Items from a data source:
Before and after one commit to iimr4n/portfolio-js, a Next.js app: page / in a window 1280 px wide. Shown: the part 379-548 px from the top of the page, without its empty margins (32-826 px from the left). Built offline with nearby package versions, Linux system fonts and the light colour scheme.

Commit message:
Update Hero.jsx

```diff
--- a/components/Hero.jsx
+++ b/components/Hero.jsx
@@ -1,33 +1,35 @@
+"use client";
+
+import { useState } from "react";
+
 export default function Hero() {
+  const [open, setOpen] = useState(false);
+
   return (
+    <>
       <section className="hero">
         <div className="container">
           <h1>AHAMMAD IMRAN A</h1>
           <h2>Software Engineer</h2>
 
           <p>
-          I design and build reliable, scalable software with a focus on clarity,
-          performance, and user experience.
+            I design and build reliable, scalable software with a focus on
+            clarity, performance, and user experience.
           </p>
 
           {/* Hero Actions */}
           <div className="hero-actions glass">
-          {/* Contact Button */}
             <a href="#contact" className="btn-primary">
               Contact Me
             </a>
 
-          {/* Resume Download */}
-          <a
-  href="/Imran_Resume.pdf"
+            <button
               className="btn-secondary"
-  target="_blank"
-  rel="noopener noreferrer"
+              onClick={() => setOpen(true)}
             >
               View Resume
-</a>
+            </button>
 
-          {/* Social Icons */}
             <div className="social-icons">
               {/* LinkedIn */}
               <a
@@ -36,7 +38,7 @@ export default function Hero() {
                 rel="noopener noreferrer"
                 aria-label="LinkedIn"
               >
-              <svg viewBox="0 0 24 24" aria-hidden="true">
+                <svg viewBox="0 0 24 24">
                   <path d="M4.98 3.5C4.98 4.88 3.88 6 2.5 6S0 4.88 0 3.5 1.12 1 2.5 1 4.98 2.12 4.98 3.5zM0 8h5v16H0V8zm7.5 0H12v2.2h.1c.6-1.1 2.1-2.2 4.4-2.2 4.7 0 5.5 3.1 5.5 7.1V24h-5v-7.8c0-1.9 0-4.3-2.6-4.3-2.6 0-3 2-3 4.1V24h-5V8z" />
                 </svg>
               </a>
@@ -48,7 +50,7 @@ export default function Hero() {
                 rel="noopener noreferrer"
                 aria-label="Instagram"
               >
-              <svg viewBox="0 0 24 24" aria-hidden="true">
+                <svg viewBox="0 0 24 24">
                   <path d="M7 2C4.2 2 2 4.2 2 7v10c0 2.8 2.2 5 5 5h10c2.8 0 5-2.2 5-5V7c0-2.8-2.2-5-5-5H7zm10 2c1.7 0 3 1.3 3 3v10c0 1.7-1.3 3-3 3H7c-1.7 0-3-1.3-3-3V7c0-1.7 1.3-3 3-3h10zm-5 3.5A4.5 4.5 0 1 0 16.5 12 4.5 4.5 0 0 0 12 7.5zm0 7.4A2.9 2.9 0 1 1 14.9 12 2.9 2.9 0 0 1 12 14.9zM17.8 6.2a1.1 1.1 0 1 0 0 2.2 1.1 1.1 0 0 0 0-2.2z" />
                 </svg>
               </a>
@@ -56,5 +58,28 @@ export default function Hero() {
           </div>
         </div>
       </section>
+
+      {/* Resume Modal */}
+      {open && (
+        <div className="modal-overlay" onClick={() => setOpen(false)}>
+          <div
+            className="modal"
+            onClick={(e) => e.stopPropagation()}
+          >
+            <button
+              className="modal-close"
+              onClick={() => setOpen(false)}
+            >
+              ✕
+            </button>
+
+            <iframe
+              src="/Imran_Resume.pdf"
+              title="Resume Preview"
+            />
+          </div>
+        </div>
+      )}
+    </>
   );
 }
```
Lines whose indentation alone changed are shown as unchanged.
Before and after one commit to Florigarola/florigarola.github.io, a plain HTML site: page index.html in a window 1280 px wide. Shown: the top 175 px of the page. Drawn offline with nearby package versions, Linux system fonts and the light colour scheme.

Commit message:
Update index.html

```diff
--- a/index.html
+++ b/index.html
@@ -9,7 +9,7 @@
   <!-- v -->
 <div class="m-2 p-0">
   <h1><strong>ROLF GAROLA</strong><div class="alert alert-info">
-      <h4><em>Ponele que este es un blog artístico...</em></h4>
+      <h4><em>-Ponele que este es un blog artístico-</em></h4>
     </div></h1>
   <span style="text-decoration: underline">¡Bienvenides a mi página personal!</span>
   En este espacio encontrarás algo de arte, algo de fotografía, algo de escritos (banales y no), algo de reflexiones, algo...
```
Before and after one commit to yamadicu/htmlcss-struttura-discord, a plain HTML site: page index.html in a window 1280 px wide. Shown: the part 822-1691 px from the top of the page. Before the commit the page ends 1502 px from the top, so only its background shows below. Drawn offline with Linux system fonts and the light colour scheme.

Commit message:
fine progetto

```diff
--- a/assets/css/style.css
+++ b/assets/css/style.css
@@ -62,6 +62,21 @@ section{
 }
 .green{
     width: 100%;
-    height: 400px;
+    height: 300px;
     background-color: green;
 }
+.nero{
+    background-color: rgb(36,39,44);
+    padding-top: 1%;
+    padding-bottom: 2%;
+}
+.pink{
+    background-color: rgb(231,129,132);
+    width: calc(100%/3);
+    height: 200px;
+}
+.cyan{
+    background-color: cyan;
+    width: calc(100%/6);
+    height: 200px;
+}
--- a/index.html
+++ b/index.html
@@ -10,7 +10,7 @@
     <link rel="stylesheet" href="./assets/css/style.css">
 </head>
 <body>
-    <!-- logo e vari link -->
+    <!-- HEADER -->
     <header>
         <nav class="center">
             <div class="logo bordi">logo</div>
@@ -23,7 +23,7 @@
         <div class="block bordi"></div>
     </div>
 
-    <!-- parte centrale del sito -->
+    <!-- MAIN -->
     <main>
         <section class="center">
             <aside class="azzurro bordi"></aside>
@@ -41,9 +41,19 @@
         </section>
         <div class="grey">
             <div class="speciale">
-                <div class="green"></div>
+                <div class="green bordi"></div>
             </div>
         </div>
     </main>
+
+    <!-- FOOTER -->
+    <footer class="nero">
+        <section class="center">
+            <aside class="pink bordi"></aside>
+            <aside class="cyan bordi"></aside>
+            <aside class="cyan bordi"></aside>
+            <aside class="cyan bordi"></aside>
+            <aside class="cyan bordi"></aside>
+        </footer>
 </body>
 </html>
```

▸ Task statement
Whenever a line in the entries holds the word "experience", copy that line.

▸ Solution
-          performance, and user experience.
+            clarity, performance, and user experience.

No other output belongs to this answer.